Hutchison Whampoa, owner of Three UK, confirmed that it is negotiating terms of acquiring O2 UK for over £9 billion.
Beginning of this year showed that 2015 might very likely be the year of consolidation. First it was BT that announced its desire to come into the mobile market through an acquisition of one of the main players. BT was supposedly in talks with both O2 and EE but shortly afterwards O2 was not longer in their scope of interest and currently BT is continuing its negotiations with EE which may likely end up positively. A couple of days later, it turned out that Hutchison Whampoa, mother-company of Three UK, also wants to invest their money in a potential huge buyout. Naturally, the operator they approached was O2. This was officially confirmed by the multinational telecoms corporation a few days ago and the proposed deal is estimated at £9.25 billion.

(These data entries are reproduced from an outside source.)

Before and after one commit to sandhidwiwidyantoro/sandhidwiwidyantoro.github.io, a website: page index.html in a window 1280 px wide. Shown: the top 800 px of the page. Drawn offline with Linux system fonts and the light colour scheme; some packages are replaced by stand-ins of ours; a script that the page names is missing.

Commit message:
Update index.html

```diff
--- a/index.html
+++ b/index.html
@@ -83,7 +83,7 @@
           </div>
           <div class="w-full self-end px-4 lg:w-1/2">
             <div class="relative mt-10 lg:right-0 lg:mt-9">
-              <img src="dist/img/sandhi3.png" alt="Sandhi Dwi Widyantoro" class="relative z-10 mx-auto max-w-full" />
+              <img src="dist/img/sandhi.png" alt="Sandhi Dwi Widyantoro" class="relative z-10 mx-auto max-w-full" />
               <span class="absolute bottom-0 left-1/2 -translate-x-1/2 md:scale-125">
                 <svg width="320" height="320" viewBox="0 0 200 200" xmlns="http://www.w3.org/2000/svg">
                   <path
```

BT’s plans to merge with EE is considered to be a natural move for a company that wants to offer quadplay and from the point of view of customers and regulatory bodies it shouldn’t pose any risks or worries. This isn’t the case for Hutchison-O2 deal. Mainly it is due to the fact that this will effectively reduce the four main providers balance and leave only three major operators in play. We have seen the results of this in other European markets. For example, after Three purchased Orange in Austria that highly competitive market became less competitive and prices of some contract plans even went up. This may not happen in the UK but we would definitely see the price war slow down considerably.

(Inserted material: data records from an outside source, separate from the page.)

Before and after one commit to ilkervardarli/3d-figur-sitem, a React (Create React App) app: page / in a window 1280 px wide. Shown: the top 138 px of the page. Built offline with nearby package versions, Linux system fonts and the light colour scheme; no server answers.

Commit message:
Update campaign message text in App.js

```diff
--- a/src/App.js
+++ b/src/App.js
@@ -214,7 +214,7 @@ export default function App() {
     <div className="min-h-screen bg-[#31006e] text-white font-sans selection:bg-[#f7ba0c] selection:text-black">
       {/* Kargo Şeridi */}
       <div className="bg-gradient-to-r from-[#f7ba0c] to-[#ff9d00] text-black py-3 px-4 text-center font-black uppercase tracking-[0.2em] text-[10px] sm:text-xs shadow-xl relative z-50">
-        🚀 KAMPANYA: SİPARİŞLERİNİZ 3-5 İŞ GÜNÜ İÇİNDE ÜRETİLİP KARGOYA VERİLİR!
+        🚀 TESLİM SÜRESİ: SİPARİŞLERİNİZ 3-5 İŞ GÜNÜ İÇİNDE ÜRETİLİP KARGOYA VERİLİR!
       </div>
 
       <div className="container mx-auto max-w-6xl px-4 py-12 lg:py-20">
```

Most experts believe that the BT-EE deal will not have any problems with being granted approval by Ofcom and the European Commission; however this may not be the same for Three’s potential deal with O2. First of all, we heard Ofcom stating that the four operators’ status quo in the UK seems to be the best solution for the market. Second, the final decision has to be made by EC which usually looks deeply into such market changes and most likely would accept the deal only after securing much advantage for other players in the market. But Hutchison has already successfully dealt with the EC several times. For example, it bought O2 Ireland for around £600 million last year so regulatory bodies are not an obstacle that cannot be overcome.

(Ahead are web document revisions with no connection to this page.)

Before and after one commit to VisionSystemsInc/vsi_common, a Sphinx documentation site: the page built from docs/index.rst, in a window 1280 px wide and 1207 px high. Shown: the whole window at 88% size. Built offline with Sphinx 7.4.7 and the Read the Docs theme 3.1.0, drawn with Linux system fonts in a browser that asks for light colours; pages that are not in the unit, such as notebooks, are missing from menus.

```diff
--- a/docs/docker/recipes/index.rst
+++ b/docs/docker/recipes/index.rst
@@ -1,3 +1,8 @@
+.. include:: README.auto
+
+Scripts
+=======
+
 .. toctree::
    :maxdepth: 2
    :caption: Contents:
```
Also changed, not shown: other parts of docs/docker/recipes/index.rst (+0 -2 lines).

Should the deal come through, Hutchison Whampoa would amass customer base in the UK of roughly 34 million, which would effectively make it the biggest British operator with around 41% of the market. There is also the case of O2’s brand which is more recognizable than Three’s and has deeper roots in the British society. In the Republic of Ireland, both O2’s and Three’s brands are still in operation but O2’s sports sponsorships are being taken over by Three which might signify that the O2 brand will sooner or later disappear from the Emerald Island. Time will tell if O2 UK shares the same fate.